Ilya Bryzgalov will be remembered for some of the best quotes in hockey. But before he was pondering the nature of the universe on HBO he spent four season with the Coyotes as their starting goaltender. He would sign a humongous big nine-year, $41.88 million deal with the Philadelphia Flyers, which would prove to be a mistake for the Flyers. After two years into a nine year contract, his contract would be bought out and he would be out of a job. He would be one of six goaltenders to play for the Oilers during the 2013-14 season, along with another former goaltender Jason LaBabera. The Oilers traded him to the Minnesota Wild where he would play twelve games. The 2014-15 season would the end of Bryzgalov’s career, playing two games with the Norfolk Admirals and his final eight games in the NHL with the Anaheim Ducks.

Bryzgalov hasn’t played professional hockey since finishing his career in Anaheim, although he has been active. For a deeper dive check out Pucks of a Feather’s look into his career and life beyond.

Jason LaBarbera

LaBarbera spent four season with the Coyotes, backing up both Ilya Bryzgalov and Mike Smith after he was brought in. Before Smith’s first training camp there was talk of it being anyone’s crease, so Barbs could have potentially been the starter if Mike Smith hadn’t found massive success in his first season with the Coyotes. He would sign with the Oilers where he would back up Devan Dubnyk during Dubnyk’s last season in Edmonton. LaBarbera would get traded to the Chicago Blackhawks during the 2013-14 season where he would play for the Rockford Icehogs exclusively. He would play his last five games in the NHL with the Anaheim Ducks during the 2014-15 season, a season that also saw him play with the Norfolk Admirals. LaBarbera would ultimately sign with the Philadelphia Flyers during the 2015 offseason spending the entire season with the Lehigh Valley Phantoms.
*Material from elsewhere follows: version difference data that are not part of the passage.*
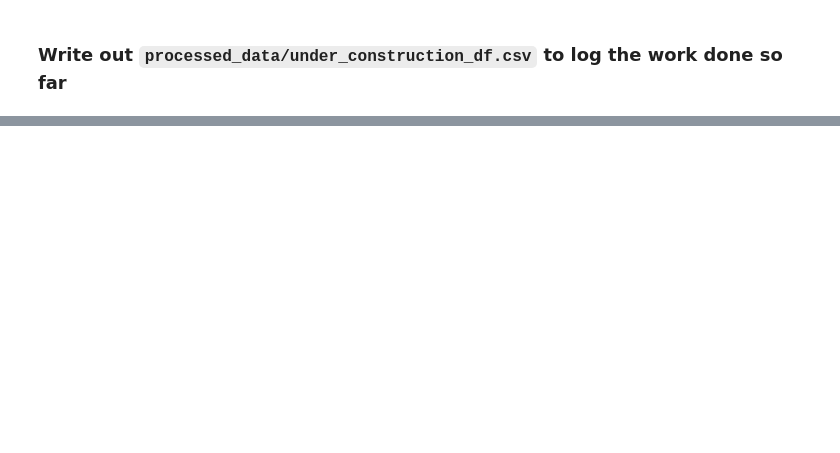
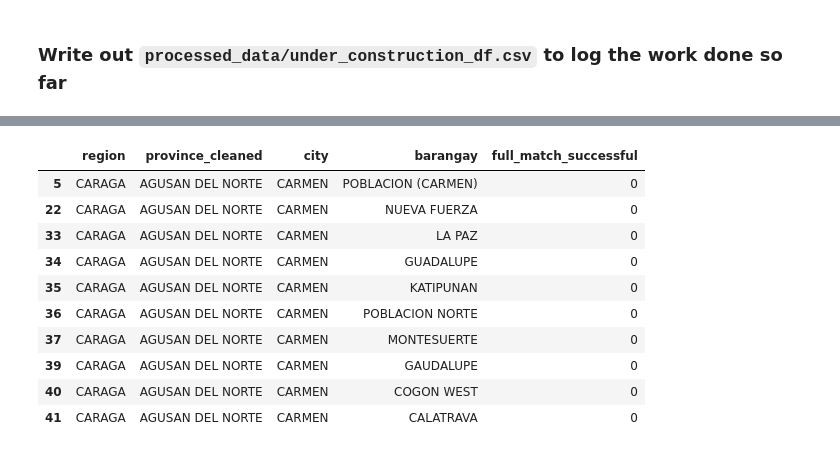
Before and after one commit to caremin-tech/ph-mapping, a Jupyter notebook: data_cleaning_workstream/data_cleaning_workbook.ipynb, the cells around one changed output, grey strips where cells are left out. Drawn from its saved outputs; the diff is of its cells as text; code cells hidden in the pictures; blank space fills up the shorter version.

```diff
--- a/data_cleaning_workstream/data_cleaning_workbook.ipynb
+++ b/data_cleaning_workstream/data_cleaning_workbook.ipynb
@@ -326,0 +542,18 @@ under_construction_df.to_csv(path_or_buf="processed_data/under_construction_df.c
+# %%
+problematic_geo_names.loc[
+    (problematic_geo_names["province_cleaned"] == "AGUSAN DEL NORTE")
+    & (problematic_geo_names["city"] == "CARMEN"),
+    :,
+]
+# %% [output]
+|  | region | province_cleaned | city | barangay | full_match_successful |
+| 5 | CARAGA | AGUSAN DEL NORTE | CARMEN | POBLACION (CARMEN) | 0 |
+| 22 | CARAGA | AGUSAN DEL NORTE | CARMEN | NUEVA FUERZA | 0 |
+| 33 | CARAGA | AGUSAN DEL NORTE | CARMEN | LA PAZ | 0 |
+| 34 | CARAGA | AGUSAN DEL NORTE | CARMEN | GUADALUPE | 0 |
+| 35 | CARAGA | AGUSAN DEL NORTE | CARMEN | KATIPUNAN | 0 |
+| 36 | CARAGA | AGUSAN DEL NORTE | CARMEN | POBLACION NORTE | 0 |
+| 37 | CARAGA | AGUSAN DEL NORTE | CARMEN | MONTESUERTE | 0 |
+| 39 | CARAGA | AGUSAN DEL NORTE | CARMEN | GAUDALUPE | 0 |
+| 40 | CARAGA | AGUSAN DEL NORTE | CARMEN | COGON WEST | 0 |
+| 41 | CARAGA | AGUSAN DEL NORTE | CARMEN | CALATRAVA | 0 |
```
Also changed, not shown: parts of 23 cells of this notebook, 3 other files.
Since retiring from playing Jason LaBarbera has been the goaltending coach of the Calgary Hitmen of the WHL.

So what can we learn from all of this? For many of these players their time with the Coyotes was the high point of their careers and they would struggle when removed from Arizona’s system. Going to Edmonton wasn’t always a career killer, but it ended up coinciding with the decline of their NHL careers. Edmonton hasn’t been the best run organization over the past few years, but the fact that Edmonton acquired a lot of players who didn’t have NHL careers after playing for them is telling. Probably the biggest lesson though is if you have played for the Coyotes you should probably avoid signing with Edmonton, and if you can work that into your free agent contract it will probably help you out. As for Tobias Rieder, he will hopefully be able to find success post-Edmonton.